§ **PROBLEM REQUIREMENTS**
Copy out each line of the entries below in which the string "family" appears.

§ **RECORDS FOR THIS TASK**
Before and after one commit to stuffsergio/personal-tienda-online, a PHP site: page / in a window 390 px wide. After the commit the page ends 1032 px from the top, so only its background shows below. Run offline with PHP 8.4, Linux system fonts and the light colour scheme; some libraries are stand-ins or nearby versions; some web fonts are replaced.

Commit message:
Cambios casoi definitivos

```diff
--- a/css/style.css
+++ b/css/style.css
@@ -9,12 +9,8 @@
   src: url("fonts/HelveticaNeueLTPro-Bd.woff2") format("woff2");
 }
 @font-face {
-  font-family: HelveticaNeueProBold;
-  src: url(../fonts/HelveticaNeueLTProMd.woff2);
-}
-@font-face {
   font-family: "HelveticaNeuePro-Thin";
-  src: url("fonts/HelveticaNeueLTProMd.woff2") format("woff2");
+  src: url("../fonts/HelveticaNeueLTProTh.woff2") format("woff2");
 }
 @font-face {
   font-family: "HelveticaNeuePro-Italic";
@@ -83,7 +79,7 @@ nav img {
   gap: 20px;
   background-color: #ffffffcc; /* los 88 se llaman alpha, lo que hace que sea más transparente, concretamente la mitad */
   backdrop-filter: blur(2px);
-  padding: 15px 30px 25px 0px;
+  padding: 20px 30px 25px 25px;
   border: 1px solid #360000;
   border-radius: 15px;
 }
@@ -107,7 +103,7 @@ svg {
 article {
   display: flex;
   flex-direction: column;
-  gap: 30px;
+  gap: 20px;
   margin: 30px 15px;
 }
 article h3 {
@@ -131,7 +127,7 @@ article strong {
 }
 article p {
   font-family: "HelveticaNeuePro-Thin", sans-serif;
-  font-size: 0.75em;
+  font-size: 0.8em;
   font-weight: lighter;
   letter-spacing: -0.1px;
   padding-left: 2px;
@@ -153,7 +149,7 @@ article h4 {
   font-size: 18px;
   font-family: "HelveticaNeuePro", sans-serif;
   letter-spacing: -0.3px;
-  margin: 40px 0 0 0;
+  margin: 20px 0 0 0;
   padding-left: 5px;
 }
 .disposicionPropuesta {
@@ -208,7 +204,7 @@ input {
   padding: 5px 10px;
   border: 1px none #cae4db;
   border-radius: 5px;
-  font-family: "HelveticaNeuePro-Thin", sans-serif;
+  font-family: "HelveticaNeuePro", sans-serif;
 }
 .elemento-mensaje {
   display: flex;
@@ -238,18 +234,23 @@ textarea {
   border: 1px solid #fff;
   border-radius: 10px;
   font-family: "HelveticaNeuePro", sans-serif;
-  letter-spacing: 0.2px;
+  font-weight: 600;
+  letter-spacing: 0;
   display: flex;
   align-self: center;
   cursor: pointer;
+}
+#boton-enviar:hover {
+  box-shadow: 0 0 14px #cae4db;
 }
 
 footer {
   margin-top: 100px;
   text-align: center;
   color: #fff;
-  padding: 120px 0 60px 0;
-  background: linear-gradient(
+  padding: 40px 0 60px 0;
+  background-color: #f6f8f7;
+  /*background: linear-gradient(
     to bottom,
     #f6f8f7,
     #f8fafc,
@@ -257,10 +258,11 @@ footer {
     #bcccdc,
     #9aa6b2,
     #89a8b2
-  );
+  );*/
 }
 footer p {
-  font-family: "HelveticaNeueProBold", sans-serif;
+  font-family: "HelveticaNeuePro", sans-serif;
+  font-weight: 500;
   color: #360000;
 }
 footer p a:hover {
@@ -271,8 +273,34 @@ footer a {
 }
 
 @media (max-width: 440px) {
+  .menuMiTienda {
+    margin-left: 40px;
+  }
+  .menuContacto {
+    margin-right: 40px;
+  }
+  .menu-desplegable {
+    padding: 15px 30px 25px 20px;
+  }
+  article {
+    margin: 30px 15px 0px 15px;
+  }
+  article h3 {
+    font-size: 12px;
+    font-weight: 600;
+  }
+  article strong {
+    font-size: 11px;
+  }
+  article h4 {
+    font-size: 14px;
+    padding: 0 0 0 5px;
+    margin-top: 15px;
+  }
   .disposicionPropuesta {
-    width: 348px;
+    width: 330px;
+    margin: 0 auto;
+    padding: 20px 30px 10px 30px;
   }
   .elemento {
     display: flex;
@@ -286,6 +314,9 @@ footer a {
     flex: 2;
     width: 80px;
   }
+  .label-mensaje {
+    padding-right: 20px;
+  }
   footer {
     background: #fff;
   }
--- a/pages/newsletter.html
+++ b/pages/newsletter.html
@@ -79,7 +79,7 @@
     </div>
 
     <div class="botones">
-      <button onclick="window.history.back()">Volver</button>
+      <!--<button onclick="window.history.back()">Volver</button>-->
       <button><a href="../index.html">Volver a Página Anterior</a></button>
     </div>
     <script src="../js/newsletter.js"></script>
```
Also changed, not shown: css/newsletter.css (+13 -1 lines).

§ **PROBLEM SOLUTION**
-  font-family: HelveticaNeueProBold;
   font-family: "HelveticaNeuePro-Thin";
   font-family: "HelveticaNeuePro-Italic";
   font-family: "HelveticaNeuePro-Thin", sans-serif;
   font-family: "HelveticaNeuePro", sans-serif;
-  font-family: "HelveticaNeuePro-Thin", sans-serif;
+  font-family: "HelveticaNeuePro", sans-serif;
   font-family: "HelveticaNeuePro", sans-serif;
-  font-family: "HelveticaNeueProBold", sans-serif;
+  font-family: "HelveticaNeuePro", sans-serif;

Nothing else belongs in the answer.